The internet seems built for humans to consume as much cat content as quickly as possible. Cats leap cup barriers and wear adorable outfits. Social media sites abound with heartwarming stories of people hearing the plaintive wails of a bedraggled kitten in the brush or in a storm drain, and transforming the sad, skinny waif into a beautiful, playful pet.
Cats—unsupervised and often unowned, either stray or fully feral—may also kill as many as 4 billion birds and 22 billion mammals every year in the lower 48 states. Many ecologists and conservationists consider cats invasive species. Harmful. Pests. In natural reserves and on islands, invasive cat populations are managed with the use of traps, shotguns, and even poisoned pellets carefully implanted in their potential prey. Anything to kill the killers.
Everyone, from the most fervent cat meme lover to an ardent wildlife conservationist, can agree—the world would be better with fewer stray and feral cats. How we get there, though, reveals a major cultural divide. In my soon-to-be-published book, Pests: How Humans Create Animal Villains, I investigate why some animals annoy us so very much, while others never seem to no matter what harms they cause. It’s not a list of pests and their habits. Instead, it’s a story of people—including the scientists who study the animals we love to hate.
One of the best examples of differences in how people view animals exists in the form of the house cat (my house, for one, is a temple to two very spoiled specimens). In a 2020 study, Kirsten Leong, a social scientist at the National Oceanic and Atmospheric Administration in Honolulu, and Ashley Gramza, a conservation social scientist then with the Arkansas Game and Fish Commission, investigated cultural models people had constructed around outdoor cats. They found a divide between wildlife managers and animal welfare groups. These jobs, like any jobs, have cultural expectations that come with them—beliefs and perspectives that lend people credibility in their profession. Scientists, for example, have cultural beliefs about matters such as author order and which scientific journals are the most valuable. The beliefs are often unspoken and are learned over time as one marinates in their particular field.
Conservation scientists and wildlife managers see their jobs as protecting natural spaces and the wild species that inhabit them.
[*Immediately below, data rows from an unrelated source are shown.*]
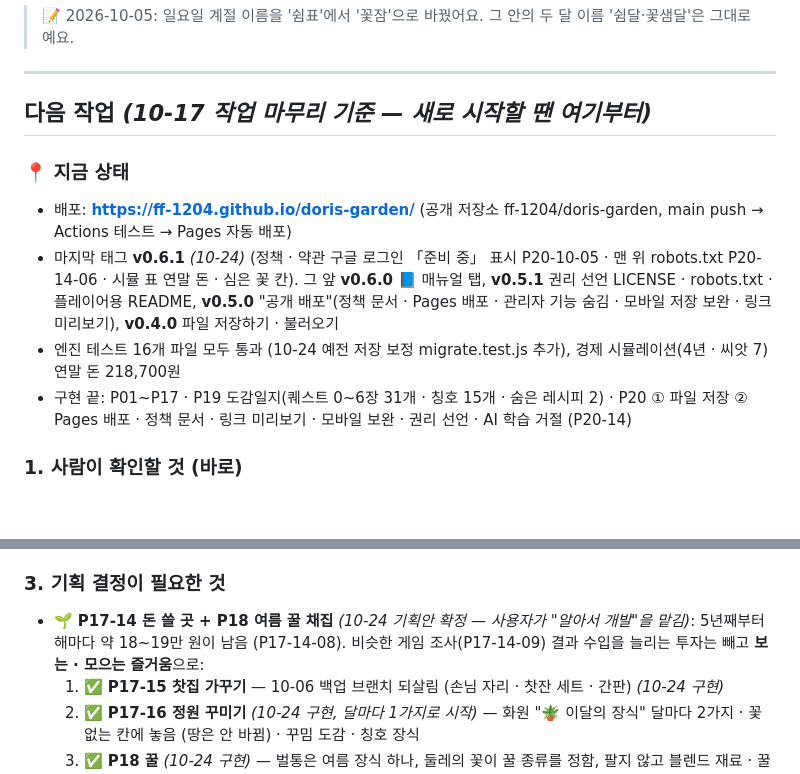
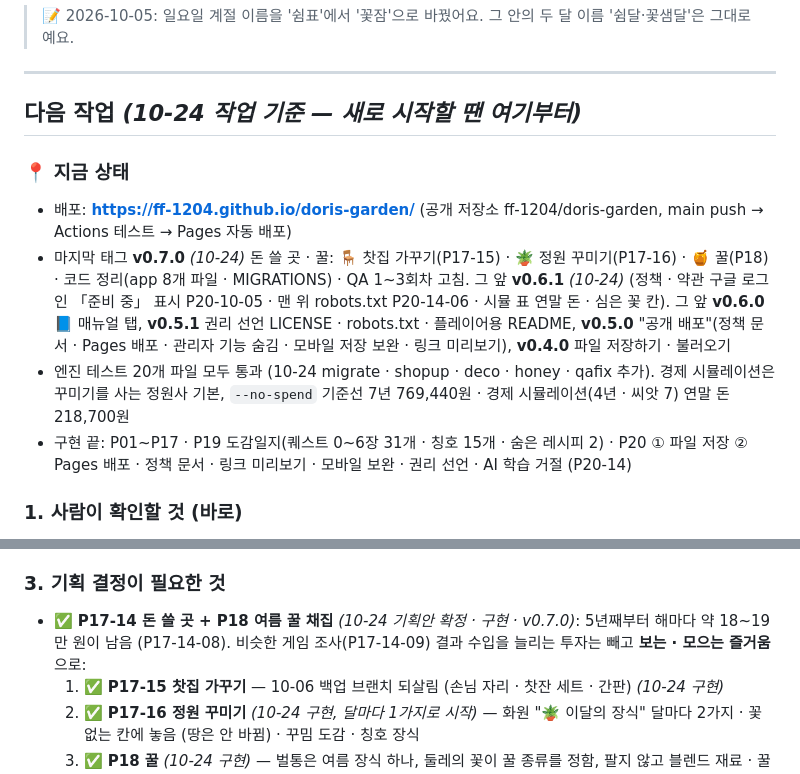
Before and after one commit to ff-1204/doris-garden, a Markdown page: 체크리스트.md, 2 parts joined by grey strips. GitHub-like rendering; blank space fills up the shorter version.

Commit message:
docs: 체크리스트 지금 상태 v0.7.0
Co-Authored-By: Claude Opus 5.5 <noreply@anthropic.com>

```diff
--- a/체크리스트.md
+++ b/체크리스트.md
@@ -887,12 +887,12 @@
 
 ---
 
-## 다음 작업 *(10-17 작업 마무리 기준 — 새로 시작할 땐 여기부터)*
+## 다음 작업 *(10-24 작업 기준 — 새로 시작할 땐 여기부터)*
 
 ### 📍 지금 상태
 - 배포: **https://ff-1204.github.io/doris-garden/** (공개 저장소 ff-1204/doris-garden, main push → Actions 테스트 → Pages 자동 배포)
-- 마지막 태그 **v0.6.1** *(10-24)* (정책 · 약관 구글 로그인 「준비 중」 표시 P20-10-05 · 맨 위 robots.txt P20-14-06 · 시뮬 표 연말 돈 · 심은 꽃 칸). 그 앞 **v0.6.0** 📘 매뉴얼 탭, **v0.5.1** 권리 선언 LICENSE · robots.txt · 플레이어용 README, **v0.5.0** "공개 배포"(정책 문서 · Pages 배포 · 관리자 기능 숨김 · 모바일 저장 보완 · 링크 미리보기), **v0.4.0** 파일 저장하기 · 불러오기
-- 엔진 테스트 16개 파일 모두 통과 (10-24 예전 저장 보정 migrate.test.js 추가), 경제 시뮬레이션(4년 · 씨앗 7) 연말 돈 218,700원
+- 마지막 태그 **v0.7.0** *(10-24)* 돈 쓸 곳 · 꿀: 🪑 찻집 가꾸기(P17-15) · 🪴 정원 꾸미기(P17-16) · 🍯 꿀(P18) · 코드 정리(app 8개 파일 · MIGRATIONS) · QA 1~3회차 고침. 그 앞 **v0.6.1** *(10-24)* (정책 · 약관 구글 로그인 「준비 중」 표시 P20-10-05 · 맨 위 robots.txt P20-14-06 · 시뮬 표 연말 돈 · 심은 꽃 칸). 그 앞 **v0.6.0** 📘 매뉴얼 탭, **v0.5.1** 권리 선언 LICENSE · robots.txt · 플레이어용 README, **v0.5.0** "공개 배포"(정책 문서 · Pages 배포 · 관리자 기능 숨김 · 모바일 저장 보완 · 링크 미리보기), **v0.4.0** 파일 저장하기 · 불러오기
+- 엔진 테스트 20개 파일 모두 통과 (10-24 migrate · shopup · deco · honey · qafix 추가). 경제 시뮬레이션은 꾸미기를 사는 정원사 기본, `--no-spend` 기준선 7년 769,440원 · 경제 시뮬레이션(4년 · 씨앗 7) 연말 돈 218,700원
 - 구현 끝: P01~P17 · P19 도감일지(퀘스트 0~6장 31개 · 칭호 15개 · 숨은 레시피 2) · P20 ① 파일 저장 ② Pages 배포 · 정책 문서 · 링크 미리보기 · 모바일 보완 · 권리 선언 · AI 학습 거절 (P20-14)
 
 ### 1. 사람이 확인할 것 (바로)
@@ -912,7 +912,7 @@
   6. localhost에서 실제 로그인 · 저장 확인 (비밀번호 입력은 사람이) → 배포
 
 ### 3. 기획 결정이 필요한 것
-- 🌱 **P17-14 돈 쓸 곳 + P18 여름 꿀 채집** *(10-24 기획안 확정 — 사용자가 "알아서 개발"을 맡김)*: 5년째부터 해마다 약 18~19만 원이 남음 (P17-14-08). 비슷한 게임 조사(P17-14-09) 결과 수입을 늘리는 투자는 빼고 **보는 · 모으는 즐거움**으로:
+- ✅ **P17-14 돈 쓸 곳 + P18 여름 꿀 채집** *(10-24 기획안 확정 · 구현 · v0.7.0)*: 5년째부터 해마다 약 18~19만 원이 남음 (P17-14-08). 비슷한 게임 조사(P17-14-09) 결과 수입을 늘리는 투자는 빼고 **보는 · 모으는 즐거움**으로:
   1. ✅ **P17-15 찻집 가꾸기** — 10-06 백업 브랜치 되살림 (손님 자리 · 찻잔 세트 · 간판) *(10-24 구현)*
   2. ✅ **P17-16 정원 꾸미기** *(10-24 구현, 달마다 1가지로 시작)* — 화원 "🪴 이달의 장식" 달마다 2가지 · 꽃 없는 칸에 놓음 (땅은 안 바뀜) · 꾸밈 도감 · 칭호 장식
   3. ✅ **P18 꿀** *(10-24 구현)* — 벌통은 여름 장식 하나, 둘레의 꽃이 꿀 종류를 정함, 팔지 않고 블렌드 재료 · 꿀 도감으로
```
Their scientific understanding, and what they have learned to value, informs how they see the world and the animals that live in it. Any animal that threatens biodiversity is considered a harmful invasive species—and that includes cats. In this conceptual framework, an outdoor cat, particularly a stray or feral one, is an invasive pest. Then there are animal welfare groups. The cultural values that pervade the animal welfare community position stray and feral cats as homeless pets. These wayward felines represent an opportunity to be an animal’s savior, and a potential source of love.
Both groups can agree that stray and feral cats are problematic. Animal welfare groups might promote a trap-neuter-return approach along with adoption or feeding and caring for outdoor colonies. Conservationists and wildlife managers, onthe other hand, might view colonies of neutered cats with horror, knowing that these cats are supplementing their cat food diet with hapless songbirds. For them, cat removal is the solution, whether via adoption, housing ferals in large enclosures, or euthanasia.
Many ecologists and conservationists consider cats invasive species. Harmful. Pests.
Neither of these views is wrong. But when the population of a country, city, or town fights over the designation of pet and pest, it can make it difficult to ensure there are fewer cats dining on the wildlife. If humans focus on this shared goal of fewer outdoor cats, it seems easy to achieve. In reality, though, cultural ideas and beliefs about cats—what we owe them and what they deserve—can complicate the practical solutions.
Scientists sometimes believe that pushback from the public results from a lack of information. They throw facts into what they perceive as a hole of ignorance, hoping that when they fill it, they will get the public to agree with their views. All too often they forget that disagreement isn’t always about lack of knowledge. It’s about experience, belief, and culture.
In the case of cats, conservation scientists often report the numbers of animals that cats affect, whether it’s dozens of species pushed to extinction or billions of individuals killed. They hold up these vast body counts as evidence for feline misdeeds. But these facts don’t always win arguments. They might horrify, but they might also make outdoor cat lovers defensive. Their cat, after all, would never do such a thing. On the other side, the scientist might get defensive too, asking how many birds Fluffy has brought home lately.
Coming to agreement on this and other complex conservation issues has to involve more than just fighting a war of facts. It’s about understanding attitudes and culture. Not of the cats, but of the people, both those who love them and those who want to save wildlife from them. To deal with cats, we must first understand ourselves.